We all go through phases when it comes to things we enjoy doing, but if you’re finding that none of the hobbies or activities you used to enjoy are bringing you the same joy, that could be a sign of mental imbalance. Identifying these changes suggest it could be time to seek professional help to reveal and deal with the underlying causes of your disinterest.

6: Your physical health is suffering

We often overlook the deep connection between mental and physical health, but it’s hugely important. It’s often easier to identify changes in physical health early on, before you even consider changes in your mental health, but these physical changes can be a symptom of your body trying to cope with mental challenges. If your weight is fluctuating or your skin is irritated, these symptoms can be physical manifestations of your brain dealing with unusual stress – whether that’s from psychological trauma or a more gradual decline in your mental wellbeing.

What if there hasn’t been a trigger – can therapy still help if I’m just generally feeling “off” from my usual self?

In short, of course. While we can sometimes point to tangible events or shifts in our lives that have sparked a period of our mental health suffering, often it’s impossible to identify a particular moment. And that’s where the deep subconscious work of psychotherapy can really help.

The goal of psychotherapy is to realign your conscious and subconscious, often uncovering subconscious triggers that we weren’t aware of. If you’re experiencing changes in your mental health or your attitudes towards things (for example, not enjoying things you previously enjoyed doing), then psychotherapy can be incredibly helpful in identifying why that’s the case and helping you to determine how you can overcome those issues.

How do I find the right therapist to help me?

Recognising that therapy could help you is a great first step – but the next step, actually finding the help you need, can be challenging.

Most importantly, you need to find a therapist who understands your specific issues and can really help you to dive deep into the underlying causes. There’s a lot riding on your personal interactions with a therapist, so it’s important to find someone who fits well with you. In a nutshell, feeling comfortable with your therapist and feeling that they understand you and believe in you, is half the job done.  It is that important.

At The Summit Clinic, we’ll always be honest about whether we’re a good fit for you.
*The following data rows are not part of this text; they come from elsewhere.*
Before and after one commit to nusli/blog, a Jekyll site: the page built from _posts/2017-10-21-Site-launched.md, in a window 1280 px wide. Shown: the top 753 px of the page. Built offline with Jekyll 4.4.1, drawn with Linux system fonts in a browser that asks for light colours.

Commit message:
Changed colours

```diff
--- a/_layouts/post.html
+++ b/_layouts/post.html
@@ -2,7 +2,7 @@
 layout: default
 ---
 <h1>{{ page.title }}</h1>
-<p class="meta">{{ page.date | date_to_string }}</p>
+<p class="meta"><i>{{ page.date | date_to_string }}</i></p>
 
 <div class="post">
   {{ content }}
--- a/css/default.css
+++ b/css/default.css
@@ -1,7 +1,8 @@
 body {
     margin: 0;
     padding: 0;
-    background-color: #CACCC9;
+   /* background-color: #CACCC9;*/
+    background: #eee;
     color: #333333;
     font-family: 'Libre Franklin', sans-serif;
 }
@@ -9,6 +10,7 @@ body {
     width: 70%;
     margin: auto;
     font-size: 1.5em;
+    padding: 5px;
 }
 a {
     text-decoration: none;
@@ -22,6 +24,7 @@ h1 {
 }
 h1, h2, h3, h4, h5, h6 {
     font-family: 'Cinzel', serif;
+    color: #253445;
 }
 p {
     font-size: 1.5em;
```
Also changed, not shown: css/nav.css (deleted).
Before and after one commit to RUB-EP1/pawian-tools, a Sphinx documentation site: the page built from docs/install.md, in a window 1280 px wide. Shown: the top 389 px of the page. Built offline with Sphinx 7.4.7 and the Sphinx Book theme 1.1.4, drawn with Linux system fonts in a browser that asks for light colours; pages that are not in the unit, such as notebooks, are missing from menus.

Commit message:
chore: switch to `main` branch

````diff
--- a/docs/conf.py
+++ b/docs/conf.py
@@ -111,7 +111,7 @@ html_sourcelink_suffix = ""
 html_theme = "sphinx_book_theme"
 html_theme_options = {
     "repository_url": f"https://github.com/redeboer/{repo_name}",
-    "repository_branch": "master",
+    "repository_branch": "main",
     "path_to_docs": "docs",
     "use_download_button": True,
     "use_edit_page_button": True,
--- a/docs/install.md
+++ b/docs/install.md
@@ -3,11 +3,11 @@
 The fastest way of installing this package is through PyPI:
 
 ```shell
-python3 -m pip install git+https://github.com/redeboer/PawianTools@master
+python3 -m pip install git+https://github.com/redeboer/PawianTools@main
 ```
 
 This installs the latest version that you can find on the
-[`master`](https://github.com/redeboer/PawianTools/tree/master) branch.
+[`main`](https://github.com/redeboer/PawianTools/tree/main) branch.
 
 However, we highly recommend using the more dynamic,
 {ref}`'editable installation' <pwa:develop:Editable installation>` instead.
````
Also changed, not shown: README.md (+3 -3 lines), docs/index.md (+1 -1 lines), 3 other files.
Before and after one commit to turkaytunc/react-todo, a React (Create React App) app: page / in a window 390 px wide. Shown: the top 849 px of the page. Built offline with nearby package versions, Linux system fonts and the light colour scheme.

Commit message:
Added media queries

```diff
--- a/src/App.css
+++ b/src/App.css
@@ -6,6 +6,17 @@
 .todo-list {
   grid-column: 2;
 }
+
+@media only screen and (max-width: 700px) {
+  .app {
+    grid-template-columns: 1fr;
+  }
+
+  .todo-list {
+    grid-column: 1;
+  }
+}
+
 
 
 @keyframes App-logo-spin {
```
During an initial conversation about the issues you’re hoping to overcome, we’ll get a good sense as towhether we can really help you – and if we can’t, we’ll point you in the direction of someone who can.

Finding the right therapist is incredibly personal to you, so there’s no “how to” for getting it right – but, once you do find the right therapist, you’ll wonder why you waited so long!

If you’re ready to try therapy, get in touch with us to see if we can help.